- [Task directions] Go through the entries below. Copy out every line that contains "String".

(Extracted data entries)
+ + + +

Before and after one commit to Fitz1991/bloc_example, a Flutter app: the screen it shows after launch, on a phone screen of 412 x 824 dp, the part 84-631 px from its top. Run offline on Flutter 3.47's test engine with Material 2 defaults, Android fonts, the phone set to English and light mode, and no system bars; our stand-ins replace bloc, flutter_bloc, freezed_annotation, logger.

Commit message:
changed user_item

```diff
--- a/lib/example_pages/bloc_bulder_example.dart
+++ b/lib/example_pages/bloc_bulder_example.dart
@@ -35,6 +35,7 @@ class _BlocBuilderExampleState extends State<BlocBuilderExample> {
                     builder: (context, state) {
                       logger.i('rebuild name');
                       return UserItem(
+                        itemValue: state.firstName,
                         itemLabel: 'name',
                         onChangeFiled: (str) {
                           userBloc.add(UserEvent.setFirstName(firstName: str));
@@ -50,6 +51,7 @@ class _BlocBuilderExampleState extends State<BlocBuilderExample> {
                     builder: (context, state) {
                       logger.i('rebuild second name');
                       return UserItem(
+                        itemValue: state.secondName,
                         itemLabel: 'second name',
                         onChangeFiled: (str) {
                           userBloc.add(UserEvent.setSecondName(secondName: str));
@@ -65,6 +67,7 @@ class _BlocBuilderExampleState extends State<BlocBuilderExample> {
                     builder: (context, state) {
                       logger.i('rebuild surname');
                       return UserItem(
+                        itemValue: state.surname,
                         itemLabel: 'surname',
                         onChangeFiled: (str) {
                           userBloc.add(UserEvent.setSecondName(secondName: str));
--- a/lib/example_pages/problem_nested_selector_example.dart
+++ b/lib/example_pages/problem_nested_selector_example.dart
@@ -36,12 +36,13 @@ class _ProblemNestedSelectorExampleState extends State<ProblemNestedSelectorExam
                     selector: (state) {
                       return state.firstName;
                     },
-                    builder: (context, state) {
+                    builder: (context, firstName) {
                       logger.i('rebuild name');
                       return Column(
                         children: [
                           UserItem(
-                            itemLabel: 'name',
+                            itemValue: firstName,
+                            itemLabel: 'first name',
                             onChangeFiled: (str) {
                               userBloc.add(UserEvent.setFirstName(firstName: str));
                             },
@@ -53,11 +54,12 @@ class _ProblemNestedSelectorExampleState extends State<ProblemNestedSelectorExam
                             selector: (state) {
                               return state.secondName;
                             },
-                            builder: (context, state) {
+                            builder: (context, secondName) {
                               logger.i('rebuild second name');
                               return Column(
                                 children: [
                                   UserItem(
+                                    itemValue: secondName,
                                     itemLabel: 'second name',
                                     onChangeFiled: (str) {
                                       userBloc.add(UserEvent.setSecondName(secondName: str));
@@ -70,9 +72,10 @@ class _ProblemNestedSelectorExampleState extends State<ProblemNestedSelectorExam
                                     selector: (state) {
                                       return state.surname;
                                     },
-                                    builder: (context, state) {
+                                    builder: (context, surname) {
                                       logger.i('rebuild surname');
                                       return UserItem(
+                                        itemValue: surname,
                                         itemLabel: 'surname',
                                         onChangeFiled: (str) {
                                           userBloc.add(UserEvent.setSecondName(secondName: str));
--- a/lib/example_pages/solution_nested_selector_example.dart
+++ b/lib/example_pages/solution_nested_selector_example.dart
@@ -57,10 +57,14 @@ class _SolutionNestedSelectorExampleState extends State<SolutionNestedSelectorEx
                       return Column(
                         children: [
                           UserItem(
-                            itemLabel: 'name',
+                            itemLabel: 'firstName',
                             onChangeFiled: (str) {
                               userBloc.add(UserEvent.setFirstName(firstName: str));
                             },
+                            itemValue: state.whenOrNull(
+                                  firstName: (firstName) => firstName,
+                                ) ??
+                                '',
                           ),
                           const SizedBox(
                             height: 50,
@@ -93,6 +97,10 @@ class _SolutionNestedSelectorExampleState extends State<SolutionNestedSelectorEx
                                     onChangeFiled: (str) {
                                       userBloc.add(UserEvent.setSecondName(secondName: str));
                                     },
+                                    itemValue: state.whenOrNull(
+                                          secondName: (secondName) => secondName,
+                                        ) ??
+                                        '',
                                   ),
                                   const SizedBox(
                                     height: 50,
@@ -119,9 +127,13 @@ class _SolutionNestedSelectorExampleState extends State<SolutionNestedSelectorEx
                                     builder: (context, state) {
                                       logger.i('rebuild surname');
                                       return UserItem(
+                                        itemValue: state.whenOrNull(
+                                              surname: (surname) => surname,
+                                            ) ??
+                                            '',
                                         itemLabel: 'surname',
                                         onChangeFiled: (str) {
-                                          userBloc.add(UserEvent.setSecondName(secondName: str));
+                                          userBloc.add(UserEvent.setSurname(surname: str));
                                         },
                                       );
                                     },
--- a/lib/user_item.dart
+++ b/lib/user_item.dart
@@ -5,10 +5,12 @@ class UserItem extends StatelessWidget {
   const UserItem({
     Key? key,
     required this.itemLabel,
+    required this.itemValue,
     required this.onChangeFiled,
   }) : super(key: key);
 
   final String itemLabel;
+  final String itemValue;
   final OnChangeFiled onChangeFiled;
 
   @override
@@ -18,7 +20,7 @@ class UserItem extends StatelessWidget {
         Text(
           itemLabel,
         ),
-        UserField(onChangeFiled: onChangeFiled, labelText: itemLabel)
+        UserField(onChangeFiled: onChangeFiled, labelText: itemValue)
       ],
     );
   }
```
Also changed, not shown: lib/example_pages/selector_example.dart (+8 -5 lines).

+ + + +

- [Solution for this problem]
   final String itemLabel;
+  final String itemValue;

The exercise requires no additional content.